Secretary of Defense Jim Mattis regrettably seems to share this absurd misreading of U.S. policy. During his confirmation hearing, he reiterated the canard that the “conditionalities” on assistance to Pakistan have not worked. Unfortunately, we cannot say whether such conditionalities would or would not work because most of the conditionalities were honored only in the breach. President Donald Trump has delegated responsibility for this war to Mattis, who will reportedly decide how many more U.S. troops will be sent to Afghanistan. In the continued absence of a coercive strategy for Pakistan, the rumored modest surge of some additional 4,000 U.S. troops will not work any more than did the much larger 2009 surge.
The time to stop rewarding Pakistan for its perfidy is long over. The United States needs to immediately right a course that has been murderously wrong since the earliest days of this war. It needs to signal to Pakistan that it does not consider its Indian fantasies to be credible. It needs to be very clear that if Pakistan does not cease and desist from using jihadis as tools of foreign policy in Afghanistan and India, the United States will declare Pakistan to be a state sponsor of terror. Moreover, the United States should devise special sanctions that will impose specific costs upon Pakistani military and intelligence personnel, as well as civil society actors, who we know are supporting these so-called jihadis. The United States should also cease entertaining Pakistan’s entreaties on Kashmir by formally recognizing the line of control as the border. Further, Washington should cut off all strategic military support for Pakistan in preference to platforms and training to enable it more credibly fight internal battles rather than India. It should cease all so-called Coalition Support Funds intended to lucratively reimburse Pakistan for costs associated with its sovereign responsibilities by eliminating terrorists using its territory. Pakistan can only receive these funds provided that there are terrorists in Pakistan need to be eliminated. This is a moral hazard problem. Instead of rewarding Pakistan to continue to nurture and asset-bank these terrorists, the United States needs to incentivize Pakistan to not create these terrorists and deploy them in the first instance.

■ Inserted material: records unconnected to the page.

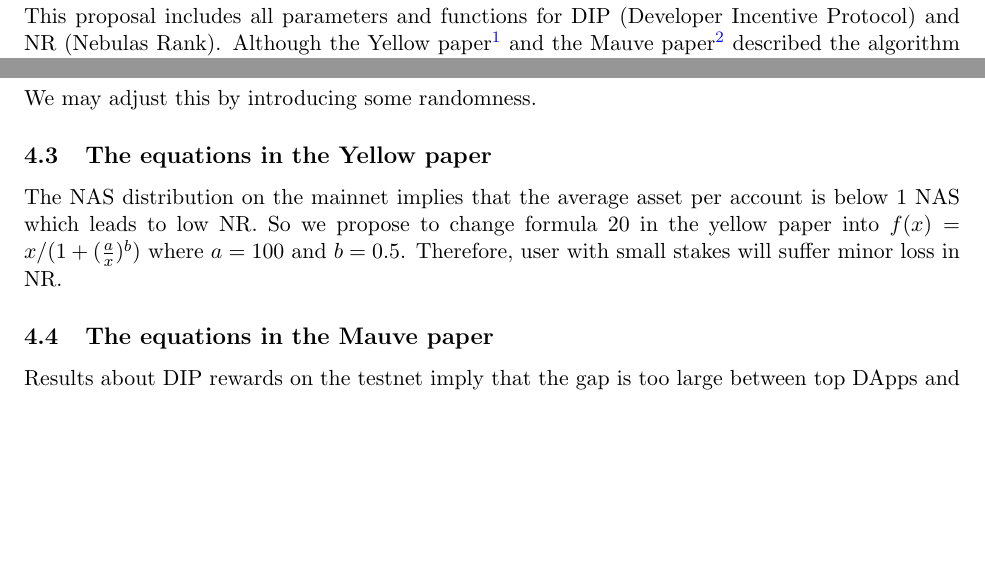
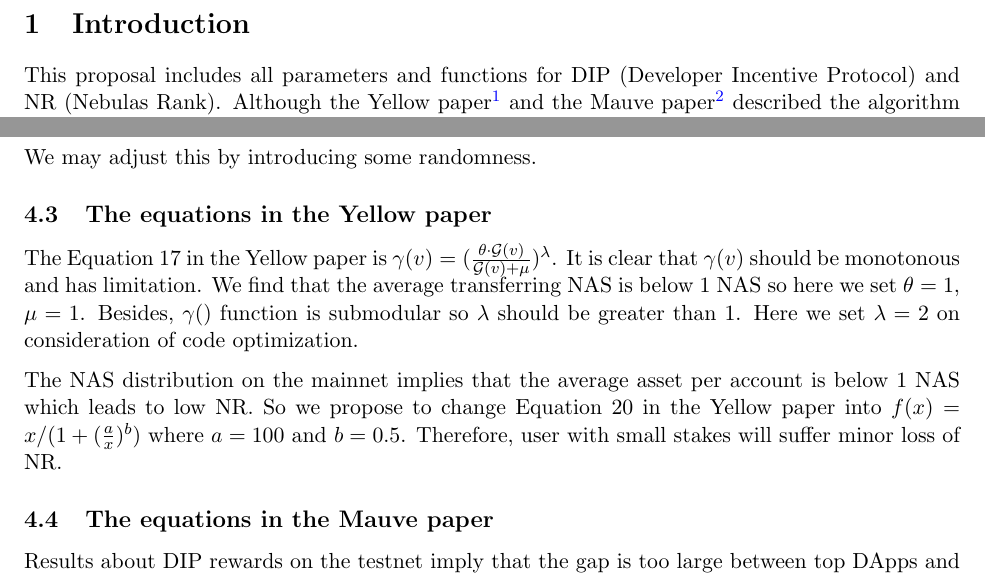
Before and after one commit to nebulasio/proposals, a LaTeX document (tex/dip_proposal.tex): two parts of pages 2 and 3 of 6, joined at a grey line, cut at the place of the change, the shorter picture padded with empty space. Compiled offline with pdfLaTeX.

Commit message:
section 4.3 update

```diff
--- a/tex/dip_proposal.tex
+++ b/tex/dip_proposal.tex
@@ -112,7 +112,10 @@ the NR, yet still with upper bound.
 We may adjust this by introducing some randomness.
 
 \subsection{The equations in the Yellow paper}
-The NAS distribution on the mainnet implies that the average asset per account is below $1$ NAS which leads to low NR. So we propose to change formula 20 in the yellow paper into $f(x) = x/(1 + (\frac{a}{x})^b)$ where $a=100$ and $b=0.5$. Therefore, user with small stakes will suffer minor loss in NR.
+The Equation 17 in the Yellow paper is $\gamma(v) = (\frac{\theta\cdot \mathcal{G}(v)}{\mathcal{G}(v) + \mu})^{\lambda}$. It is clear that $\gamma(v)$ should be monotonous and has limitation. We find that the average transferring NAS is below 1 NAS so here we set $\theta=1$, $\mu=1$. Besides, $\gamma()$ function is submodular so $\lambda$ should be greater than 1. Here we set $\lambda=2$ on consideration of code optimization.
+
+The NAS distribution on the mainnet implies that the average asset per account is below $1$ NAS which leads to low NR. So we propose to change Equation 20 in the Yellow paper into $f(x) = x/(1 + (\frac{a}{x})^b)$ where $a=100$ and $b=0.5$. Therefore, user with small stakes will suffer minor loss of NR.
+
 
 \subsection{The equations in the Mauve paper}
 Results about DIP rewards on the testnet imply that the gap is too large between top DApps and other DApps. So we propose to change the formula 7 in the mauve paper into $f(\mathcal{C}(a_i))=\mathcal{C}(a_i)$ (instead of $f(\mathcal{C}(a_i))=\mathcal{C}(a_i)^2$) to lessen the inequality.
```
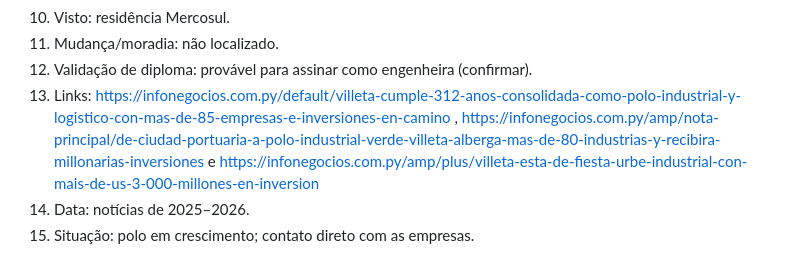
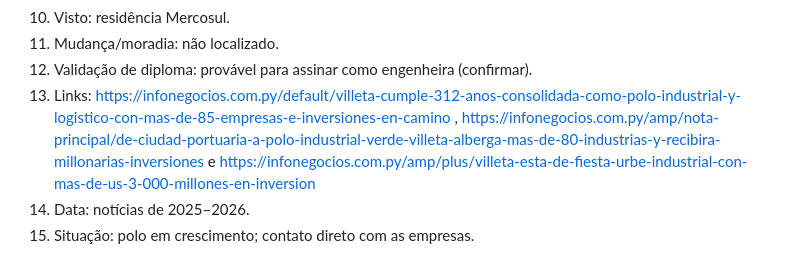
Before and after one commit to nubiaaanjos-lira/meu-bolso, a Markdown page: pesquisa-mudanca-2027/relatorios/2026-11-06-12h50.md, the part around the change. GitHub-like rendering.

Commit message:
Corrige link no relatório de 06/11/2026 12h50
Co-Authored-By: Claude Opus 5.5 <noreply@anthropic.com>
Claude-Session: https://claude.ai/code/session_01J69qd59nS72imHbWcCb7oi

```diff
--- a/pesquisa-mudanca-2027/relatorios/2026-11-06-12h50.md
+++ b/pesquisa-mudanca-2027/relatorios/2026-11-06-12h50.md
@@ -45,7 +45,7 @@ Nada novo hoje.
 10. Visto: residência Mercosul.
 11. Mudança/moradia: não localizado.
 12. Validação de diploma: provável para assinar como engenheira (confirmar).
-13. Links: https://infonegocios.com.py/default/villeta-cumple-312-anos-consolidada-como-polo-industrial-y-logistico-con-mas-de-85-empresas-e-inversiones-en-camino , https://infonegocios.com.py/amp/nota-principal/de-ciudad-portuaria-a-polo-industrial-verde-villeta-alberga-mas-de-80-industrias-y-recibira-millonarias-inversiones e https://infonegocios.com.py/amp/plus/villeta-esta-de-fiesta-urbe-industrial-con-mais-de-us-3-000-millones-en-inversion
+13. Links: https://infonegocios.com.py/default/villeta-cumple-312-anos-consolidada-como-polo-industrial-y-logistico-con-mas-de-85-empresas-e-inversiones-en-camino , https://infonegocios.com.py/amp/nota-principal/de-ciudad-portuaria-a-polo-industrial-verde-villeta-alberga-mas-de-80-industrias-y-recibira-millonarias-inversiones e https://infonegocios.com.py/amp/plus/villeta-esta-de-fiesta-urbe-industrial-con-mas-de-us-3-000-millones-en-inversion
 14. Data: notícias de 2025–2026.
 15. Situação: polo em crescimento; contato direto com as empresas.
 - **Por que é ótimo para você:**
```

The Trump administration has yet to articulate a policy for Pakistan and Afghanistan. As with other issues, the administration seems to have multiple policies pursued variously by Secretary of State Rex Tillerson, Secretary of Defense Mattis, National Security Advisor H.R. McMaster, and special advisor Steve Bannon. The current news coming out of the White House is that the ongoing review of the Afghan war may well produce a tougher policy on Pakistan. If so, this is would be welcome news, but this is exactly the kind of policy that Hadley and Yusuf seek to pre-empt.
Christine Fair is a Provost’s Distinguished Associate Professor in the Security Studies Program at Georgetown University’s Edmund A. Walsh School of Service. She is the author of Fighting to the End: The Pakistan Army’s Way of War (OUP, 2014).